Your objective: Below is a block of records. Copy every line in it that contains the word "Text".

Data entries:
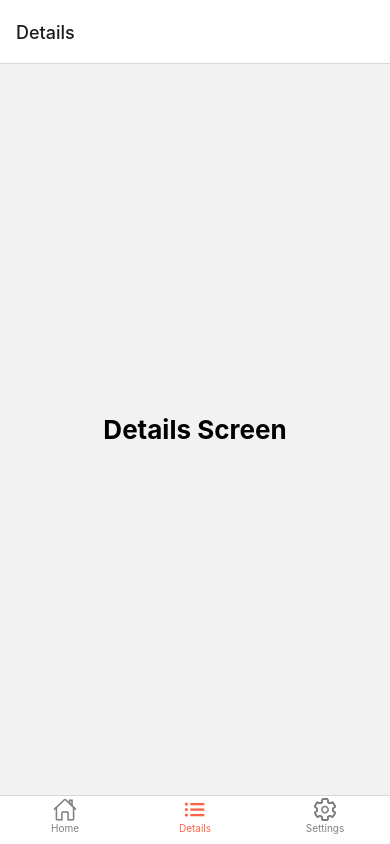
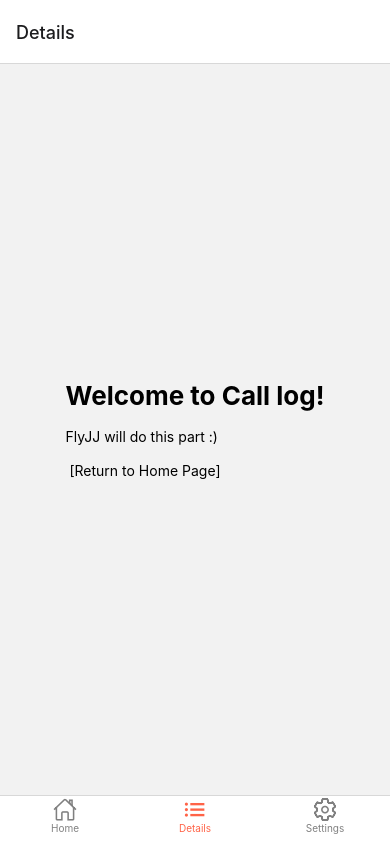
Before and after one commit to ETS-ReactNative1/FYP, a React Native app in the folder sec/: screen /Details in a window 390 px wide. Built offline with nearby package versions, Linux system fonts and the light colour scheme.

Commit message:
Update DetailsScreen.js

```diff
--- a/sec/navigation/screens/DetailsScreen.js
+++ b/sec/navigation/screens/DetailsScreen.js
@@ -1,12 +1,26 @@
 import * as React from 'react';
-import { View, Text } from 'react-native';
+import { PermissionsAndroid, Platform, View, Text, SafeAreaView, ScrollView, StyleSheet } from 'react-native';
+import CallLogs from 'react-native-call-record';
 
 export default function DetailsScreen({ navigation }) {
+
+
     return (
         <View style={{ flex: 1, alignItems: 'center', justifyContent: 'center' }}>
-            <Text
-                onPress={() => navigation.navigate('Home')}
-                style={{ fontSize: 26, fontWeight: 'bold' }}>Details Screen</Text>
+            <SafeAreaView>
+                <Text
+                    style={{ fontSize: 26, fontWeight: 'bold' }}>Welcome to Call log!</Text>
+                <ScrollView style={{flex: 1}}>
+                    <Text>
+                    {"\n"}
+                        FlyJJ will do this part :)
+                        {"\n"}
+                    {"\n"}
+                    </Text>
+                    <Text onPress={() => navigation.navigate('Home')}> [Return to Home Page] </Text>
+                </ScrollView>
+            </SafeAreaView>
+
         </View>
     );
 }
```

Solution for this exercise:
-import { View, Text } from 'react-native';
+import { PermissionsAndroid, Platform, View, Text, SafeAreaView, ScrollView, StyleSheet } from 'react-native';
-            <Text
-                style={{ fontSize: 26, fontWeight: 'bold' }}>Details Screen</Text>
+                <Text
+                    style={{ fontSize: 26, fontWeight: 'bold' }}>Welcome to Call log!</Text>
+                    <Text>
+                    </Text>
+                    <Text onPress={() => navigation.navigate('Home')}> [Return to Home Page] </Text>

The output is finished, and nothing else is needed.